### Description of the task
Go over the lines below, and when one contains the word "this", copy it.
* * * * * * * * *
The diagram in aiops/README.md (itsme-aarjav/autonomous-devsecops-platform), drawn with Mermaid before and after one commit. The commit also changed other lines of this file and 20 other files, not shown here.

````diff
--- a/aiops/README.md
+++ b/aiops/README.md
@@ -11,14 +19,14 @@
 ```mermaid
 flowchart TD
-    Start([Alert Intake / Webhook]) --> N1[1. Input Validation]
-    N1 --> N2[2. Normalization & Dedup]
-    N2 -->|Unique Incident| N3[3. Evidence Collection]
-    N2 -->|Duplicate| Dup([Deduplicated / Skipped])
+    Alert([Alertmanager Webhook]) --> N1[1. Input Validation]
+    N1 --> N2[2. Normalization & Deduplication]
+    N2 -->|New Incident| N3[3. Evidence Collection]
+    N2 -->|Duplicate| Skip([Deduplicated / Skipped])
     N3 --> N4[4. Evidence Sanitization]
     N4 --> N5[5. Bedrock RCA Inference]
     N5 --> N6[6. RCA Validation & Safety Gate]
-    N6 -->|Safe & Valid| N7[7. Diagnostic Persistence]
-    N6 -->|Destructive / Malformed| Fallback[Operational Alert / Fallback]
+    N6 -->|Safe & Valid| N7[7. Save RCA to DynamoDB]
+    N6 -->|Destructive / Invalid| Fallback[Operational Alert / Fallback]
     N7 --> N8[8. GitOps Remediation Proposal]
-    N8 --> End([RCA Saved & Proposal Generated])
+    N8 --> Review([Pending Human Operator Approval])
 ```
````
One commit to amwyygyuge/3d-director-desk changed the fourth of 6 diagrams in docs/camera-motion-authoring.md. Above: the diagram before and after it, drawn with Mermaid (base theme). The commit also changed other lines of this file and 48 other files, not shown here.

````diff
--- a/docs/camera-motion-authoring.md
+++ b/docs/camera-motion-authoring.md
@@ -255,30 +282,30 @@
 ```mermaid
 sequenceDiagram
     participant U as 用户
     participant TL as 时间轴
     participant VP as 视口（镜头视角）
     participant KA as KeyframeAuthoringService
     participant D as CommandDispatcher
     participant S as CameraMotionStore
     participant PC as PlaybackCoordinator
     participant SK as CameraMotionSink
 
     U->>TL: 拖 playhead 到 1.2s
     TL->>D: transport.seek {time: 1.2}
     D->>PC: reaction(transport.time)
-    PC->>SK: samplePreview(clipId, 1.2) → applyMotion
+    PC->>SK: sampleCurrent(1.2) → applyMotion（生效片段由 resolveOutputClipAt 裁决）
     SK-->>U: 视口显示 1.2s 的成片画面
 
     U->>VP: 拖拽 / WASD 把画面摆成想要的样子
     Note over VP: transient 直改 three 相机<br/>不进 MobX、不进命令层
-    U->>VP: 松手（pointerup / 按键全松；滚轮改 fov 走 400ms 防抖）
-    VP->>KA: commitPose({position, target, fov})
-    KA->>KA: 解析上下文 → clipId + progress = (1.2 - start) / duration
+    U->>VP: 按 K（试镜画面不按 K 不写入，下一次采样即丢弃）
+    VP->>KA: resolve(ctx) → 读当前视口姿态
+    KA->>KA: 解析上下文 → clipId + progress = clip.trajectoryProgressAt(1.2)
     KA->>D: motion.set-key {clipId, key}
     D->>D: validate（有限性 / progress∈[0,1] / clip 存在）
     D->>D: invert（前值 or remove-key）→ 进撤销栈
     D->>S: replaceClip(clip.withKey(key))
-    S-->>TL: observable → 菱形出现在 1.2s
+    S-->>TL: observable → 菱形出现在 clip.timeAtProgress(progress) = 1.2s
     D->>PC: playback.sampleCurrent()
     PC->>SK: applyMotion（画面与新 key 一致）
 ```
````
* * * * * * * * *
### Answer area
The diagram in aiops/README.md (itsme-aarjav/autonomous-devsecops-platform), drawn with Mermaid before and after one commit. The commit also changed other lines of this file and 20 other files, not shown here.
One commit to amwyygyuge/3d-director-desk changed the fourth of 6 diagrams in docs/camera-motion-authoring.md. Above: the diagram before and after it, drawn with Mermaid (base theme). The commit also changed other lines of this file and 48 other files, not shown here.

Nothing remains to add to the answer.